Before-and-after change records:
++++++++

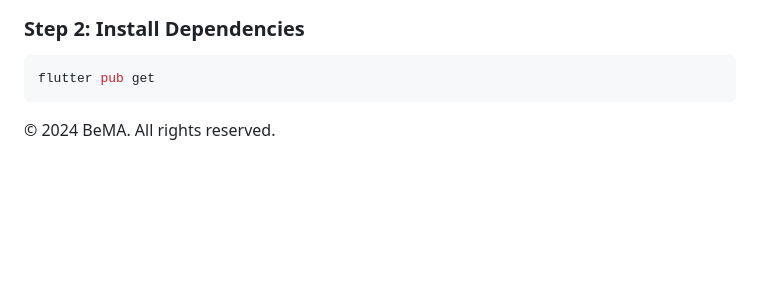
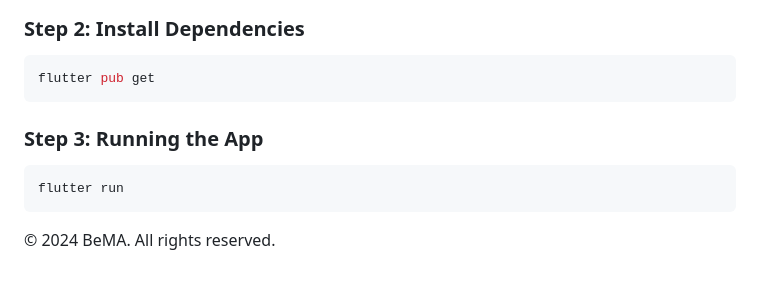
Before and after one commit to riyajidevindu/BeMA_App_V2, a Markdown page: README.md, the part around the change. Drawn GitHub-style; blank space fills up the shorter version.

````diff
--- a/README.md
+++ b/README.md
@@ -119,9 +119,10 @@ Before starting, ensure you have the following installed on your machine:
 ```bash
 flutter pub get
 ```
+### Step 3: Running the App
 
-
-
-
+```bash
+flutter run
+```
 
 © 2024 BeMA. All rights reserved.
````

++++++++

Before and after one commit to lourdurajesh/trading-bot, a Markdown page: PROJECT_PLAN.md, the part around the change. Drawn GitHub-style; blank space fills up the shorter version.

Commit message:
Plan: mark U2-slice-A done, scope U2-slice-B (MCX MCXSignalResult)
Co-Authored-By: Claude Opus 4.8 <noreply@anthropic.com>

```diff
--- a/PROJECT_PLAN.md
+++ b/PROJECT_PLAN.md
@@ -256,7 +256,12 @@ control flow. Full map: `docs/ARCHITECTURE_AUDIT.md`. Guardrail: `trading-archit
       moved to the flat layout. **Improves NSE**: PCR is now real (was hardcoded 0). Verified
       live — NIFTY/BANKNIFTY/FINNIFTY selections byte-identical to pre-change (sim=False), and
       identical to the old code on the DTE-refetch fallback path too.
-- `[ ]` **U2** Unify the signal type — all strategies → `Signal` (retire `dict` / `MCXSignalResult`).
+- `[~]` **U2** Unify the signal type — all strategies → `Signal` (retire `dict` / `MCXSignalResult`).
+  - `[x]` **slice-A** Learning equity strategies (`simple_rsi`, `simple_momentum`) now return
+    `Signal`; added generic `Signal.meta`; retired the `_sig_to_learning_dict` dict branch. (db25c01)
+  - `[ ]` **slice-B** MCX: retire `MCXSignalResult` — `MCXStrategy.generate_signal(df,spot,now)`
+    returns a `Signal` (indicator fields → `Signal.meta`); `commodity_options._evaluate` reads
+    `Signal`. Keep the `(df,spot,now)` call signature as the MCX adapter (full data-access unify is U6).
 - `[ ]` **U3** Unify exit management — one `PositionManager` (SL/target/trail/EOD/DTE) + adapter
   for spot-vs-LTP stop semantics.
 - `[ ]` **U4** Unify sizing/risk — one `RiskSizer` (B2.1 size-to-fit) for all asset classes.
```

++++++++

• The task
The answer must consist of every line from the data that holds the string "slice".

• Task solution
Plan: mark U2-slice-A done, scope U2-slice-B (MCX MCXSignalResult)
+  - `[x]` **slice-A** Learning equity strategies (`simple_rsi`, `simple_momentum`) now return
+  - `[ ]` **slice-B** MCX: retire `MCXSignalResult` — `MCXStrategy.generate_signal(df,spot,now)`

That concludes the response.